‘As night fell at Mount Tekapo in New Zealand, the autumn sky revealed itself, and I began shooting,’ says Tom. ‘Midway through my milky way panorama, a faint glow appeared on the horizon – my first aurora! What followed was a spectacular light show of flowing beams and vibrant colours.

The image also showcases airglow, a wave-like pattern of red and green caused by ionized molecules in our atmosphere. But the true focus remains the milky way galaxy gracefully spanning the sky, accompanied by the Magellanic Clouds, its smaller satellite galaxies, hovering above the aurora.’

8. The Scenery I Wanted to See,’ by Mitsuhiro Okabe

Milky Way Photographer of the Year, Mitsuhiro Okabe

Sony A7R III. Foreground: 14mm, ISO 2000, F/7.1,30 seconds (20 photos to reduce noise). Sky: 14mm, ISO 500, F/5, 20 seconds (40 photos)

‘Mount Fuji, Japan’s iconic symbol, dominates the backdrop of this image, set during cherry blossom season,’ explains Mitsuhiro. ‘Amidst the landscape, you can see a sacred temple dedicated to honoring the spirits of the departed. And there, against the dark canvas of the night sky, the ethereal beauty of the milky way came into view.’

9. Alien Forest, by Marcin Zając

Milky Way Photographer of the Year, Marcin Zajac

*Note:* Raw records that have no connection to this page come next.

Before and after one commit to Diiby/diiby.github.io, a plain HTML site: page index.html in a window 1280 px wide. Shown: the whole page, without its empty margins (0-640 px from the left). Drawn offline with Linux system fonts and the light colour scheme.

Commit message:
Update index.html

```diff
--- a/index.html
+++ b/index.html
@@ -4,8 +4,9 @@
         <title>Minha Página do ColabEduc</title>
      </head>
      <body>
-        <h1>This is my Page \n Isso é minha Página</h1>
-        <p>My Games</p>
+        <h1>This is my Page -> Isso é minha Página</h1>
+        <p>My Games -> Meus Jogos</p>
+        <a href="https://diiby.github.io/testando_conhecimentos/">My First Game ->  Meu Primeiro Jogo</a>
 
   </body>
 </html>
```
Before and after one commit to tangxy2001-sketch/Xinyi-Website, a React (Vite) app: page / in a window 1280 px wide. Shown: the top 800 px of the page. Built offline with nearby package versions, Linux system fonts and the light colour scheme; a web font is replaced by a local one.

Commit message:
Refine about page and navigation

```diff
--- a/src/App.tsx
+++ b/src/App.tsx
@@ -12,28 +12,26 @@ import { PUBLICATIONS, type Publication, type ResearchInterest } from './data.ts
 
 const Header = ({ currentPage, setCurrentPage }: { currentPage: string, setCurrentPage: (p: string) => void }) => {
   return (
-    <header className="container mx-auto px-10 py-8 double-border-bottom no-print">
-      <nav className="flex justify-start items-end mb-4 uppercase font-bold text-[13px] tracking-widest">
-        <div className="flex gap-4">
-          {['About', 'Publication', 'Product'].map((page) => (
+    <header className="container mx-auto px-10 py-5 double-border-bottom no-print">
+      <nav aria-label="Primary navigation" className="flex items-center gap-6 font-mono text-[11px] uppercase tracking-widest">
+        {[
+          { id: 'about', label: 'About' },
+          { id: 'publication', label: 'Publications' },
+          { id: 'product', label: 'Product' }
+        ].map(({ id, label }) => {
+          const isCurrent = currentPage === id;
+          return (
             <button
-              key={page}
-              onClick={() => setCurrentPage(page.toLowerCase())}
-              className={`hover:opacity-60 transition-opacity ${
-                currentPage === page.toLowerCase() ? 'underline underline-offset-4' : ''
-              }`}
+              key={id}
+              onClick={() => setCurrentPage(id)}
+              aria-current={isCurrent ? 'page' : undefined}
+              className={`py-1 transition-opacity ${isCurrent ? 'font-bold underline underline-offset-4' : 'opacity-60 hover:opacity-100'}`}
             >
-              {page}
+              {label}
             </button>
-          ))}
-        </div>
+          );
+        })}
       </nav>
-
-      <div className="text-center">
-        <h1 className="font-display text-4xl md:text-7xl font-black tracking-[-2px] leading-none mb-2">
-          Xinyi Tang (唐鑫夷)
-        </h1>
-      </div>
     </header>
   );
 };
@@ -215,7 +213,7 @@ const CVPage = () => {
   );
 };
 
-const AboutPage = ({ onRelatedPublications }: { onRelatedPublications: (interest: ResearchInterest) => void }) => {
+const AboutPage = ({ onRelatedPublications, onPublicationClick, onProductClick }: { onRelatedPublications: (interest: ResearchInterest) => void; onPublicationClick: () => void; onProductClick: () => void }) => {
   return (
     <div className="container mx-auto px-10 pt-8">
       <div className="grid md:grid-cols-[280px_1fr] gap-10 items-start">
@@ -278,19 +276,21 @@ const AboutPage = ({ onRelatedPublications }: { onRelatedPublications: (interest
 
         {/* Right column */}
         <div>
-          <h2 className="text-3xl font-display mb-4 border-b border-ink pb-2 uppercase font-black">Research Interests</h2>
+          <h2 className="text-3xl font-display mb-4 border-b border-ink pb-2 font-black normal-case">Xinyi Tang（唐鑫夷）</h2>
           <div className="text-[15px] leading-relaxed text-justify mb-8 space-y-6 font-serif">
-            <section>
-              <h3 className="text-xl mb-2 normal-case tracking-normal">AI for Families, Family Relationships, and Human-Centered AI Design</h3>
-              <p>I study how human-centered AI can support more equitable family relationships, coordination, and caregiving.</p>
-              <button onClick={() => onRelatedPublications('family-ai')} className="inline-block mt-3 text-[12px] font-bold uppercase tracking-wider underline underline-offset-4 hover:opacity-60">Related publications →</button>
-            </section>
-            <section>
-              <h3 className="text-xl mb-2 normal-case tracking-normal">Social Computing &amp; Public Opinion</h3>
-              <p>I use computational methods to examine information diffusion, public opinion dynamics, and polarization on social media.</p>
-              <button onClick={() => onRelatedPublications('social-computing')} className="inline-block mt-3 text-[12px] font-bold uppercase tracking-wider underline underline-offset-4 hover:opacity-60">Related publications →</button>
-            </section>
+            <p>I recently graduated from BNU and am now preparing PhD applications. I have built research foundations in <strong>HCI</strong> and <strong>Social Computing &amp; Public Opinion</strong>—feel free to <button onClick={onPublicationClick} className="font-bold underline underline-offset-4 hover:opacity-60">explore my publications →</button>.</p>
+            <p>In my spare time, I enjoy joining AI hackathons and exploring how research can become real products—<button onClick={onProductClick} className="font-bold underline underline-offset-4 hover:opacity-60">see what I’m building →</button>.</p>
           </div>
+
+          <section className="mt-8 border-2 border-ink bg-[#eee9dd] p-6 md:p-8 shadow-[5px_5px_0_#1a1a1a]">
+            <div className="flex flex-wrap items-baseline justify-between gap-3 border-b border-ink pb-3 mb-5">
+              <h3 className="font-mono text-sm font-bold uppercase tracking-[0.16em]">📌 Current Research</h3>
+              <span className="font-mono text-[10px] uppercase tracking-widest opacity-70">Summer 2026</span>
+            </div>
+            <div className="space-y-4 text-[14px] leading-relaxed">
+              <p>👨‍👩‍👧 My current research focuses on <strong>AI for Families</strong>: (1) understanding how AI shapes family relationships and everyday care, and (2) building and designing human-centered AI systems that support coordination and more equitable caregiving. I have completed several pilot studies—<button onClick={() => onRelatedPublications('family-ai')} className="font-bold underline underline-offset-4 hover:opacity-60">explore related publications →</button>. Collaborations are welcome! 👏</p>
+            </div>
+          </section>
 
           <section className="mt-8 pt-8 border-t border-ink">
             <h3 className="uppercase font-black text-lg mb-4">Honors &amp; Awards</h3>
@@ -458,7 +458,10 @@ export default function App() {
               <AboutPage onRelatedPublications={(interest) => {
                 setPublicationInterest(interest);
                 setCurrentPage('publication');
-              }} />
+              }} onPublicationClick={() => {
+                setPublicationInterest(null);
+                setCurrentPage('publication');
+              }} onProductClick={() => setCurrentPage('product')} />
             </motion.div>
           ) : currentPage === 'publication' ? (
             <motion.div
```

Nikon D810. Foreground: F/11, 30 seconds, ISO 100. Sky: (panorama) F/1.4, 4 minutes, ISO 200

‘These strange, cream-colored rock towers located near Mono Lake in California are called tufas,’ Marcin explains. ‘They formed when underwater springs that are rich in calcium mixed with the waters of the lake, which are rich in carbonates. The resulting reaction formed limestone. Over time, the buildup of limestone formed towers, and when the lake’s water level dropped, the towers became exposed.’

10. Celestial Shield, by Iván Ferrero

Milky Way Photographer of the Year, Ivan Ferrero

Astro-modified Sony A7 S, Sony A7R III. Foreground: F2.8, ISO 1600, 76 seconds, nine-photo panorama. Sky: 30 seconds, ISO 1600, F2.2, four-row panorama.

‘Taking advantage of a free night with clear skies, I embarked on a two-and-a-half-hour drive to reach Mironcillo in Spain, home to this castle perched at 4500 feet,’ says Iván. ‘Once it got dark, I captured a panoramic shot of the ground before tracking the milky way as Orion took its position.

Despite challenging weather conditions, with biting cold and strong winds, the sky cooperated. I kept the tripod low to prevent blurring and ensure stability.

Editing the sky involved individually stacking the 40 panels in Sequator (two shots per panel + 15 dark frames), blending the panorama using PTGui, and extracting information with Pix Insight. Finally, I merged the resulting sky with the ground panorama using Photoshop.’

To enjoy the full 25 image shortlist, see the Capture the Atlas website.

Further reading
Best cameras for astrophotography
How to photograph the moon
How to shoot star trails
Best photography competitions to enter in 2023